I absolutely agree with this, however, and it has nothing to do with Sotheon being an advertiser on this site (via the W3LL banner ads). HealthSherpa, the largest EDE on the market (also an ACA Signups advertiser) appears to have either directly or indirectly handled as much as a stunning 50% of total HealthCare.Gov enrollment over the past Open Enrollment Period. In fact, the rapid growth of EDEs on the federal exchange is part of the reaso why HC.gov enrollment growth has outstripped state-based exchange enrollment this year (the main reason, of course, is that all of the states refusing to expand Medicaid are hosted by the federal exchange).
Lotven's article also touches on the expansion of standardized plans, the crackdown (in theory) on network adequacy rules, and the long-awaited release of a new rule limiting #ShortAssPlans (short-term, limited duration policies which aren't ACA-compliant).
Finally, the big legal case dangling over everyone's head (isn't there always one?) is the Braidwood v. HHS case, which deals with the ACA's requirement that insurance carriers provide a long list of preventative services at no out of pocket cost to the enrollee:
O’Connor has not ruled on the scope of any remedy to the legal issues, but the plaintiffs seek to invalidate the preventative services coverage mandate on a national level, while the Department of Justice argued in brief filed Jan. 27 that the court should apply only targeted relief that addresses the claims upon which the plaintiff prevailed.
Arguments over the scope of the remedy have been fully briefed, so a district court ruling could be out at any time.

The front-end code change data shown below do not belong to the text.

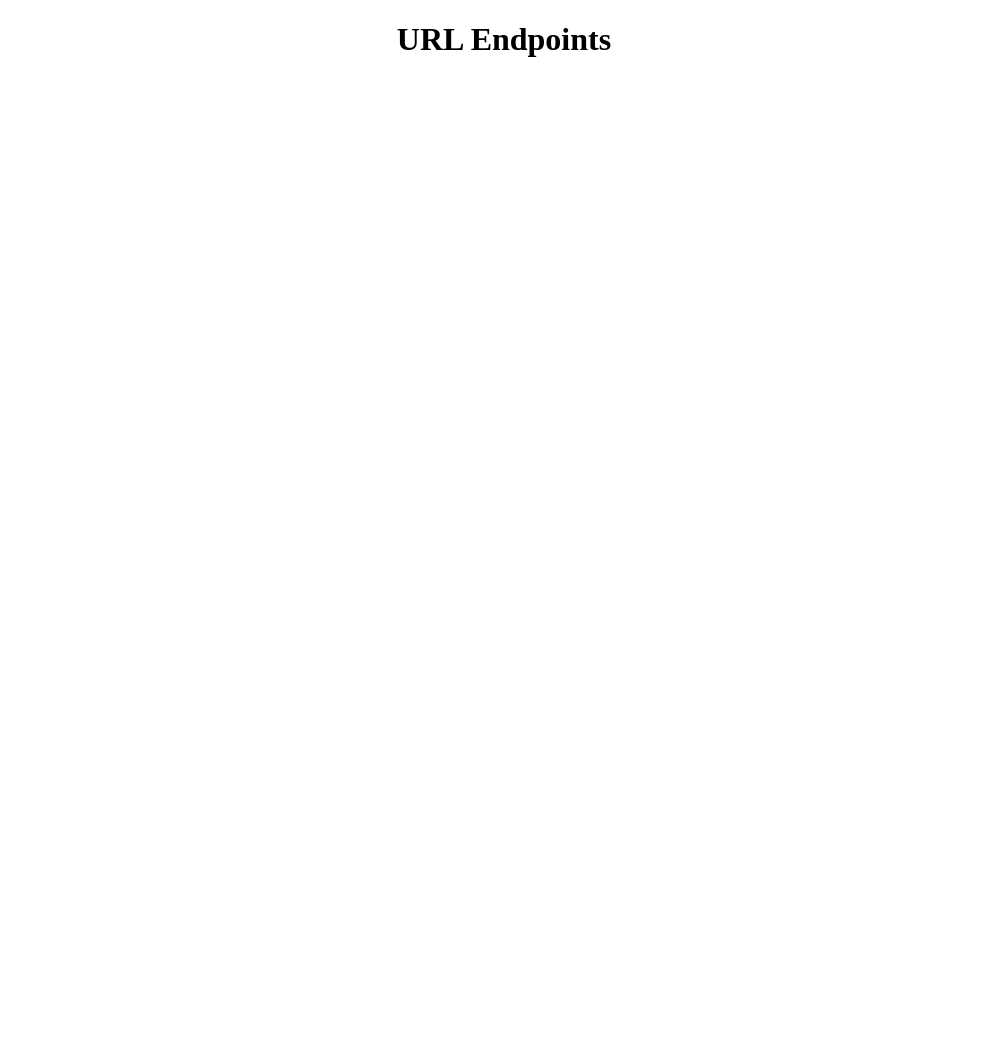
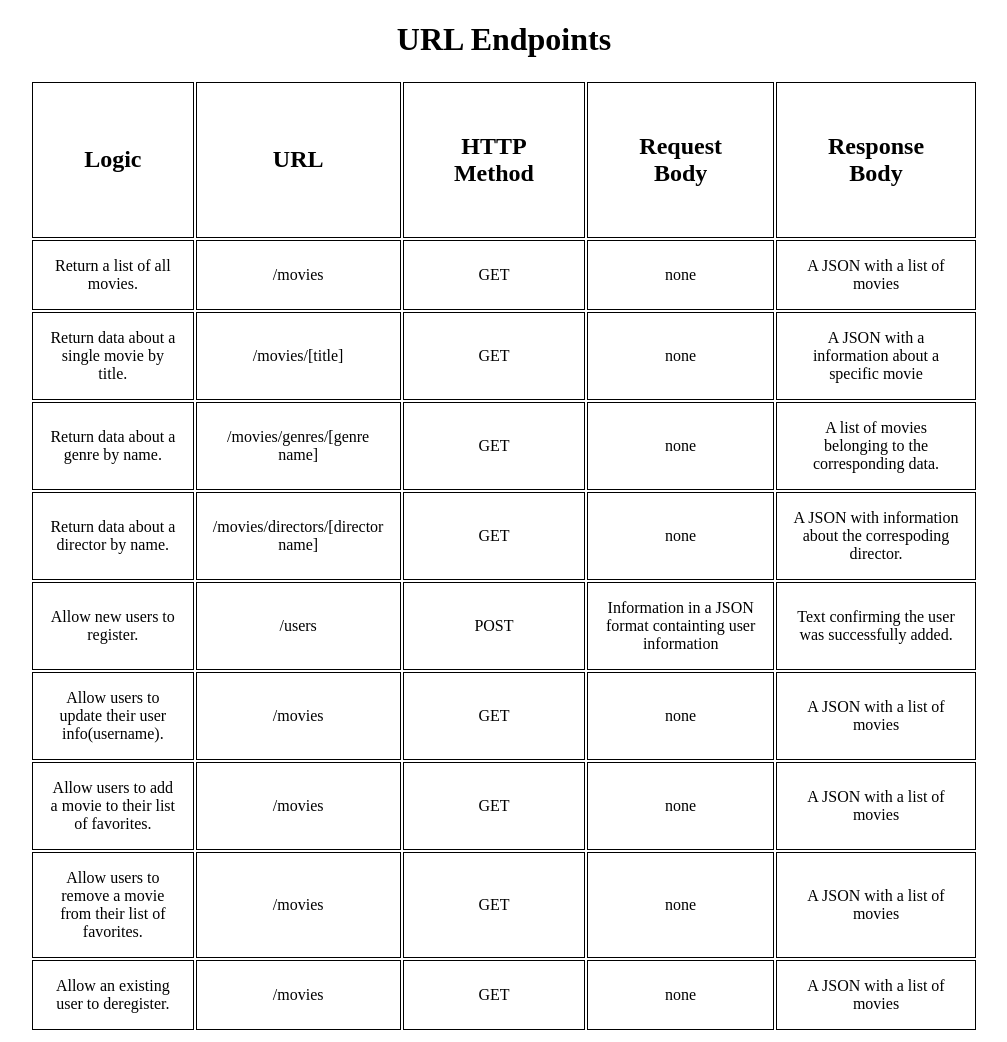
Before and after one commit to Arbietd21/movie-list-api, a website: page public/documentation.html in a window 1280 px wide. Shown: the whole page, without its empty margins (136-1143 px from the left). Before the commit the page ends 800 px from the top, so only its background shows below. Drawn offline with Linux system fonts and the light colour scheme; files that its build step writes are made by us from their sources.

Commit message:
Updated documentation.html
added a table with information on URL end points

```diff
--- a/public/documentation.html
+++ b/public/documentation.html
@@ -4,11 +4,83 @@
     <meta charset="UTF-8">
     <meta name="viewport" content="width=device-width, initial-scale=1.0">
     <title>Document</title>
-    <link rel="stylesheet" href="style.css">
+    <link rel="stylesheet" href="../style.css">
 </head>
 <body>
     <h1>URL Endpoints</h1>
 
+    <table>
+        <tr>
+            <th>Logic</th>
+            <th>URL</th>
+            <th>HTTP Method</th>
+            <th>Request Body</th>
+            <th>Response Body</th>
+        </tr>
 
+        <tr>
+            <td>Return a list of all movies.</td><!--Logic-->
+            <td>/movies</td><!--URL-->
+            <td>GET</td><!--Method-->
+            <td>none</td><!--Body-->
+            <td>A JSON with a list of movies</td><!--Response-->
+        </tr>
+        <tr>
+            <td>Return data about a single movie by title.</td><!--Logic-->
+            <td>/movies/[title]</td><!--URL-->
+            <td>GET</td><!--Method-->
+            <td>none</td><!--Body-->
+            <td>A JSON with a information about a specific movie</td><!--Response-->
+        </tr>
+        <tr>
+            <td>Return data about a genre by name.</td><!--Logic-->
+            <td>/movies/genres/[genre name]</td><!--URL-->
+            <td>GET</td><!--Method-->
+            <td>none</td><!--Body-->
+            <td>A list of movies belonging to the corresponding data.</td><!--Response-->
+        </tr>
+        <tr>
+            <td>Return data about a director by name.</td><!--Logic-->
+            <td>/movies/directors/[director name]</td><!--URL-->
+            <td>GET</td><!--Method-->
+            <td>none</td><!--Body-->
+            <td>A JSON with information about the correspoding director.</td><!--Response-->
+        </tr>
+        <tr>
+            <td>Allow new users to register.</td><!--Logic-->
+            <td>/users</td><!--URL-->
+            <td>POST</td><!--Method-->
+            <td>Information in a JSON format containting user information</td><!--Body-->
+            <td>Text confirming the user was successfully added.</td><!--Response-->
+        </tr>
+        <tr>
+            <td>Allow users to update their user info(username).</td><!--Logic-->
+            <td>/movies</td><!--URL-->
+            <td>GET</td><!--Method-->
+            <td>none</td><!--Body-->
+            <td>A JSON with a list of movies</td><!--Response-->
+        </tr>
+        <tr>
+            <td>Allow users to add a movie to their list of favorites.</td><!--Logic-->
+            <td>/movies</td><!--URL-->
+            <td>GET</td><!--Method-->
+            <td>none</td><!--Body-->
+            <td>A JSON with a list of movies</td><!--Response-->
+        </tr>
+        <tr>
+            <td>Allow users to remove a movie from their list of favorites.</td><!--Logic-->
+            <td>/movies</td><!--URL-->
+            <td>GET</td><!--Method-->
+            <td>none</td><!--Body-->
+            <td>A JSON with a list of movies</td><!--Response-->
+        </tr>
+        <tr>
+            <td>Allow an existing user to deregister.</td><!--Logic-->
+            <td>/movies</td><!--URL-->
+            <td>GET</td><!--Method-->
+            <td>none</td><!--Body-->
+            <td>A JSON with a list of movies</td><!--Response-->
+        </tr>
+    </table>
 </body>
 </html>
--- a/style.css
+++ b/style.css
@@ -1,3 +1,22 @@
 * {
     text-align: center;
 }
+
+table {
+    border-collapse: colllapse;
+    margin: 10px auto;
+    width: 75%;
+}
+
+td {
+    padding: 1rem;
+}
+
+th {
+    padding: 50px;
+    font-size: 24px;
+}
+
+td, th {
+    border: 1px solid black;
+}
```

Meanwhile, consumer advocates, who believe the case will eventually land at the Supreme Court, have been urging states to adopt the ACA’s coverage requirements so that at least some consumers will have access to cost-free coverage if the federal provision is thrown out.